■ Task: Set down every entry exactly as given. Pictures are to be left out.

■ Extracted entries:
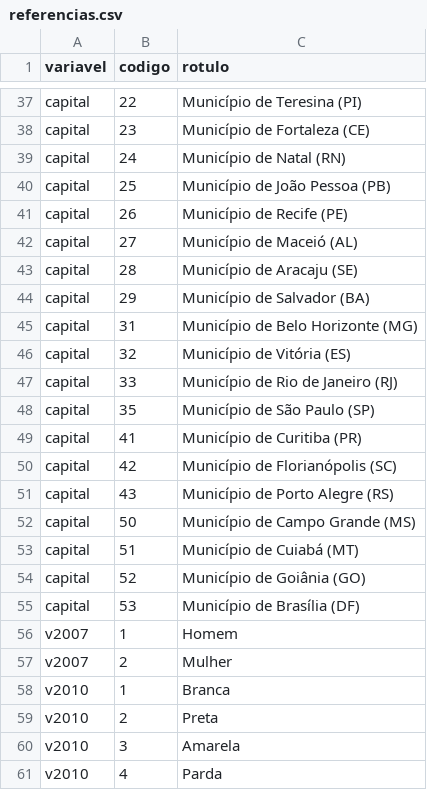
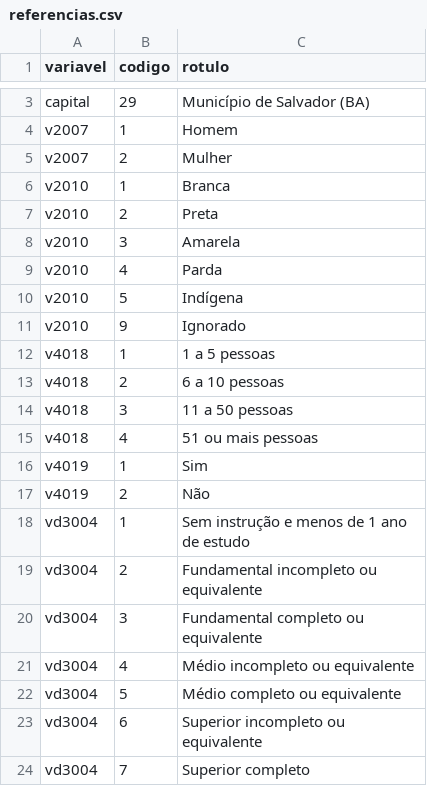
Before and after one commit to yLu4n/big_data, a CSV file: dados/referencias.csv, drawn as a sheet; only a part is shown, gaps mark what is left out; the shorter side is filled out with more unchanged rows; the diff covers the shown part only; the diff names each change by its address in the sheet, - before the commit and + after, or states it on an @@ line.

```diff
--- a/dados/referencias.csv
+++ b/dados/referencias.csv
-row 37: capital | 22 | Município de Teresina (PI)
-row 38: capital | 23 | Município de Fortaleza (CE)
-row 39: capital | 24 | Município de Natal (RN)
-row 40: capital | 25 | Município de João Pessoa (PB)
-row 41: capital | 26 | Município de Recife (PE)
-row 42: capital | 27 | Município de Maceió (AL)
-row 43: capital | 28 | Município de Aracaju (SE)
-row 45: capital | 31 | Município de Belo Horizonte (MG)
-row 46: capital | 32 | Município de Vitória (ES)
-row 47: capital | 33 | Município de Rio de Janeiro (RJ)
-row 48: capital | 35 | Município de São Paulo (SP)
-row 49: capital | 41 | Município de Curitiba (PR)
-row 50: capital | 42 | Município de Florianópolis (SC)
-row 51: capital | 43 | Município de Porto Alegre (RS)
-row 52: capital | 50 | Município de Campo Grande (MS)
-row 53: capital | 51 | Município de Cuiabá (MT)
-row 54: capital | 52 | Município de Goiânia (GO)
-row 55: capital | 53 | Município de Brasília (DF)
```
Also changed, not shown: 34 removed rows elsewhere in this file, evidencias/resumo_local.csv, 19 other files.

■ Written answer:
Before and after one commit to yLu4n/big_data, a CSV file: dados/referencias.csv, drawn as a sheet; only a part is shown, gaps mark what is left out; the shorter side is filled out with more unchanged rows; the diff covers the shown part only; the diff names each change by its address in the sheet, - before the commit and + after, or states it on an @@ line.

```diff
--- a/dados/referencias.csv
+++ b/dados/referencias.csv
-row 37: capital | 22 | Município de Teresina (PI)
-row 38: capital | 23 | Município de Fortaleza (CE)
-row 39: capital | 24 | Município de Natal (RN)
-row 40: capital | 25 | Município de João Pessoa (PB)
-row 41: capital | 26 | Município de Recife (PE)
-row 42: capital | 27 | Município de Maceió (AL)
-row 43: capital | 28 | Município de Aracaju (SE)
-row 45: capital | 31 | Município de Belo Horizonte (MG)
-row 46: capital | 32 | Município de Vitória (ES)
-row 47: capital | 33 | Município de Rio de Janeiro (RJ)
-row 48: capital | 35 | Município de São Paulo (SP)
-row 49: capital | 41 | Município de Curitiba (PR)
-row 50: capital | 42 | Município de Florianópolis (SC)
-row 51: capital | 43 | Município de Porto Alegre (RS)
-row 52: capital | 50 | Município de Campo Grande (MS)
-row 53: capital | 51 | Município de Cuiabá (MT)
-row 54: capital | 52 | Município de Goiânia (GO)
-row 55: capital | 53 | Município de Brasília (DF)
```
Also changed, not shown: 34 removed rows elsewhere in this file, evidencias/resumo_local.csv, 19 other files.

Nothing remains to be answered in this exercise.